Outubro 31, 2019  //  DOI: 10.35497/290961

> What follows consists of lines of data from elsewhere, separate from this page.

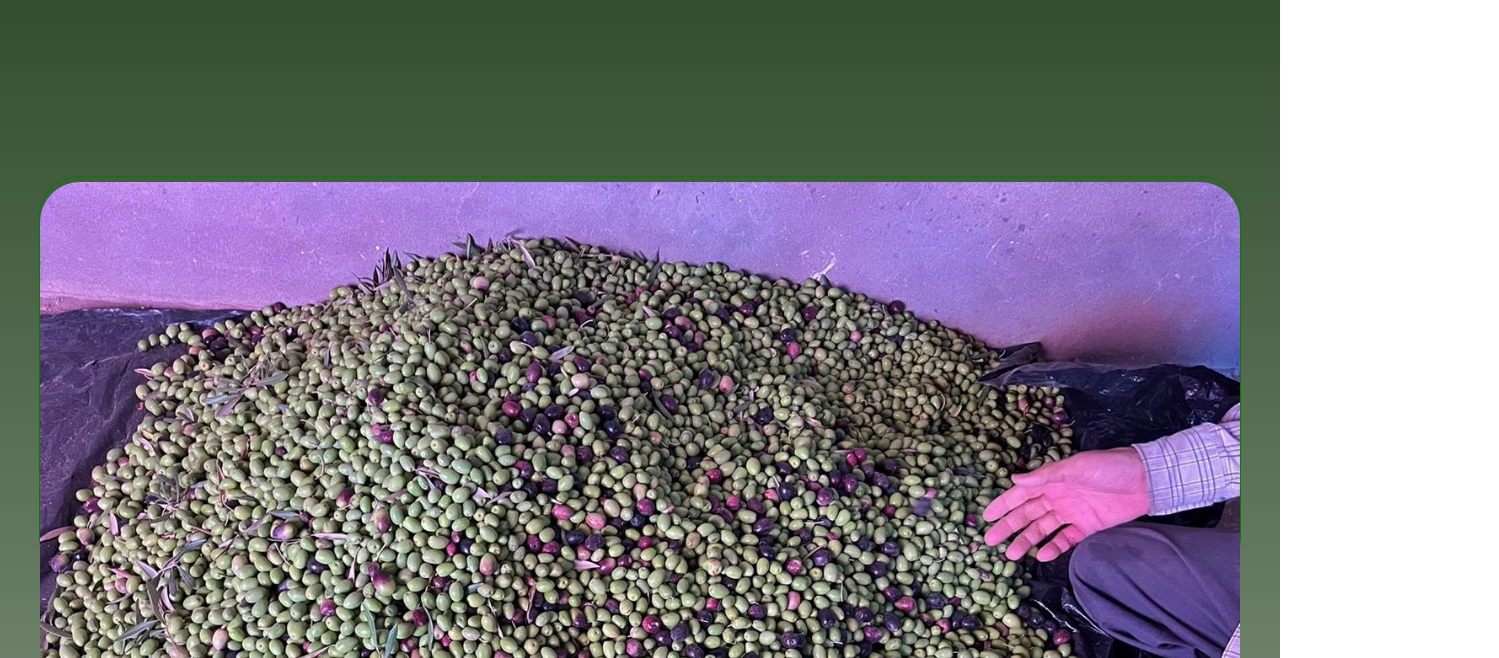
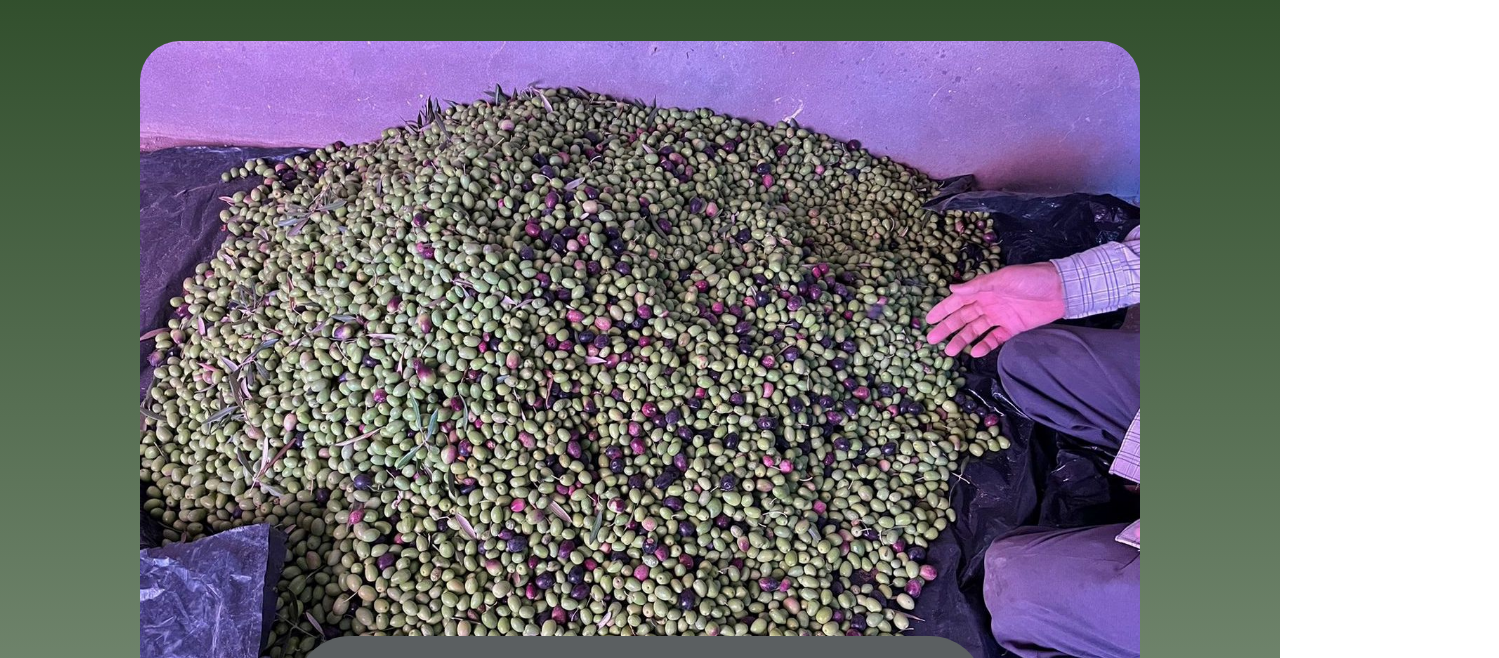
Before and after one commit to Youcode-Classe-E-2023-2024/salmaELgadi_Olive, a plain HTML site: page olivenv.html in a window 1280 px wide. Shown: the part 132-790 px from the top of the page, 1499 px wide, since content can reach past the window. Drawn offline with Linux system fonts and the light colour scheme.

Commit message:
Update olivenv.html

```diff
--- a/olivenv.html
+++ b/olivenv.html
@@ -3,7 +3,7 @@
 <head>
   <title>OLIVIA</title>
   <link rel="stylesheet" type="text/css" href="style/style.css">
-  <link rel="stylesheet" type="text/css" href="style/recolte.css">
+
   <!-- Font Google -->
 <link href="https://fonts.googleapis.com/css?family=Poppins:300,400,500,600,700" rel="stylesheet">
 <meta name="viewport" content="width=device-width, initial-scale=1.0">
```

Mercyta Jorsvinna Glorya, Kidung Asmara Sigit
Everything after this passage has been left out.